Ruth Goller’s ‘Skylla’ shines a long-awaited light on one of the most important musicians to have driven and revolutionised the UK jazz and improv scenes over the last 16 years. The bassist, vocalist, composer, environmentalist and now solo artist, draws inspiration from deep within to create a stunningly original and beautiful piece of work.
Hailed by the Guardian for her “thunderous bass-guitar hooks’, Goller helped lay the foundation for the UK’s jazz renaissance whilst playing in many of its most influential and popular bands, from her years on stage with Acoustic Ladyland and Melt Yourself Down, to more recently Let Spin and Vula Viel, whilst performing and recording with the likes of Shabaka Hutchings, Mercury-Award nominee Kit Downes, Sam Amidon, Bojan Z, Marc Ribot, Rokia Traoré, and Paul McCartney.
On ‘Skylla’, Goller in some ways returns to the pure untaught instincts that drove her as a teen punk musician.

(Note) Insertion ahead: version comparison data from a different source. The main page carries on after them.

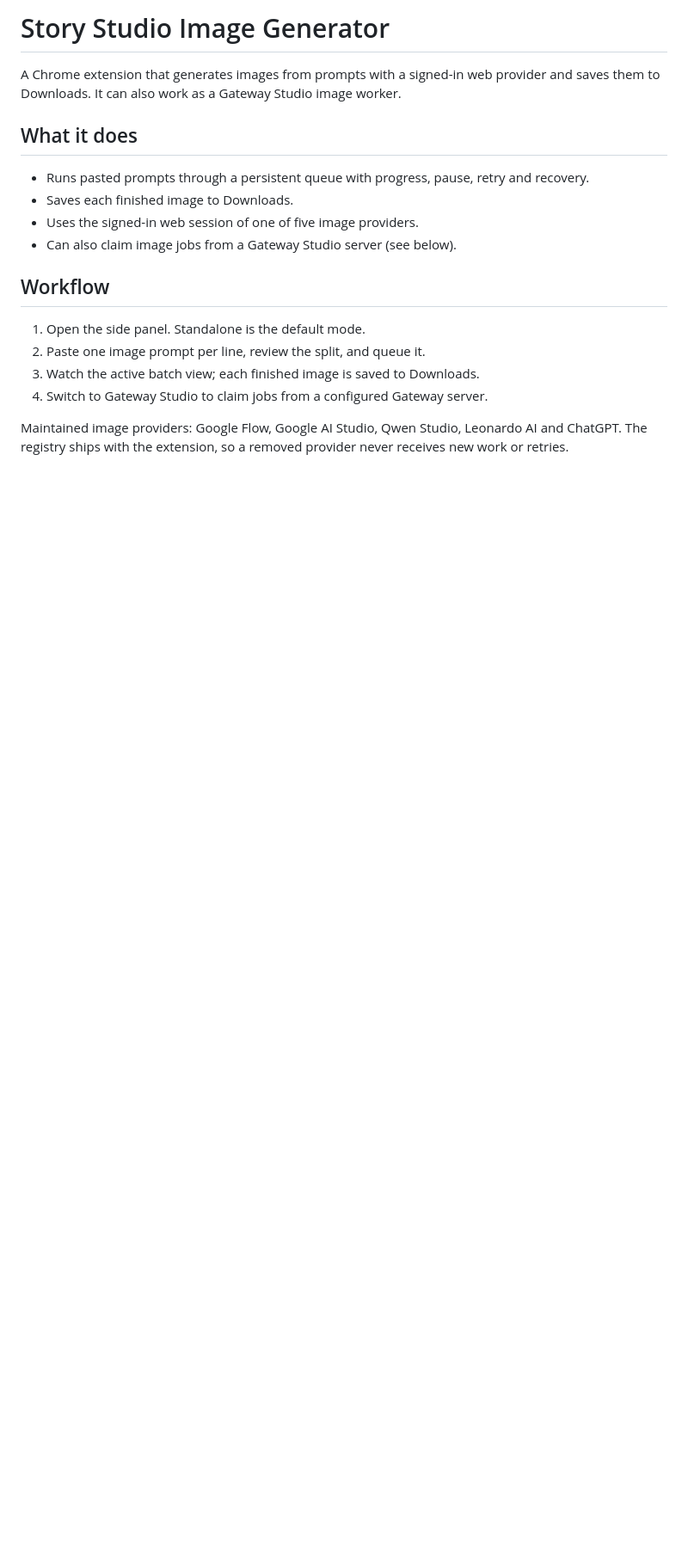
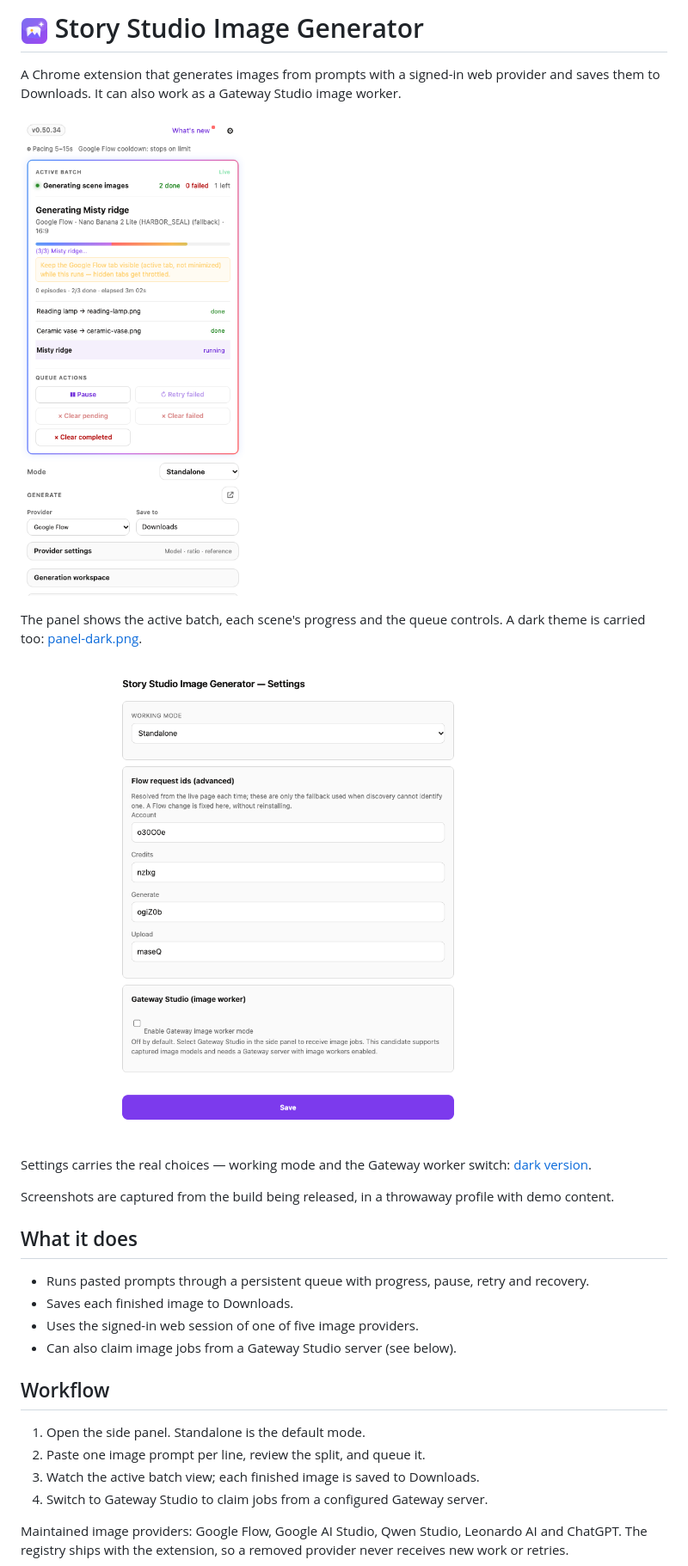
Before and after one commit to theng12/story-studio-image-generator, a Markdown page: README.md, the part around the change. Shown at 86% size. Drawn GitHub-style; pictures changed too: assets/icon.png (added), docs/screenshots/panel-light.png (added), docs/screenshots/settings-light.png (added); blank space fills up the shorter version.

Commit message:
README: icon and screenshots captured from the published build
Screenshots come from kh-image-0.50.34 loaded unpacked in headless Chrome for Testing with a
throwaway profile and demo queue content: panel and settings, light and dark, each under 80 KB.
README embeds two and links the other two with descriptive text.

Co-Authored-By: Claude Code <noreply@anthropic.com>

```diff
--- a/README.md
+++ b/README.md
@@ -1,8 +1,20 @@
-# Story Studio Image Generator
+# <img src="assets/icon.png" alt="" width="32" height="32"> Story Studio Image Generator
 
 A Chrome extension that generates images from prompts with a signed-in web
 provider and saves them to Downloads. It can also work as a Gateway Studio
 image worker.
+
+![The side panel while a batch generates: three queued scenes, two done, one running with a progress bar](docs/screenshots/panel-light.png)
+
+The panel shows the active batch, each scene's progress and the queue controls. A dark theme is
+carried too: [panel-dark.png](docs/screenshots/panel-dark.png).
+
+![Settings: working mode, Flow request ids and the Gateway worker switch](docs/screenshots/settings-light.png)
+
+Settings carries the real choices — working mode and the Gateway worker switch:
+[dark version](docs/screenshots/settings-dark.png).
+
+Screenshots are captured from the build being released, in a throwaway profile with demo content.
 
 ## What it does
 
```
Also changed, not shown: docs/screenshots/panel-dark.png (added), docs/screenshots/settings-dark.png (added).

Working with different tunings for each song, Goller composes instinctively based on what she hears in every moment. As Goller puts it, “at that point muscle memory doesn’t work anymore so I have to trust my ear completely”.
Coming from the border region between Italy and Austria, Goller grew up fascinated by the differences and similarities in the intentions behind speech. This ear for words has influenced her approach to vocals; improvising them through streams of consciousness around her bass playing, focusing on the sound and feeling, and almost inventing a new language through abstraction. As Goller puts it, “Music is a language and I always want to learn as much as I can about it”.
Intimate voice and bass guitar entwine in improvised tandem on Goller’s debut album, exhibiting a confidence that reflects her experience at the vanguard of the European jazz scene. A work of uncanny and original beauty on which Goller has reached deep within to find pure honesty and musical originality. As ECM Reviews put it, Goller “unravel(s) an intimacy so deep it (feels) almost blasphemous to be privy to its wonders.”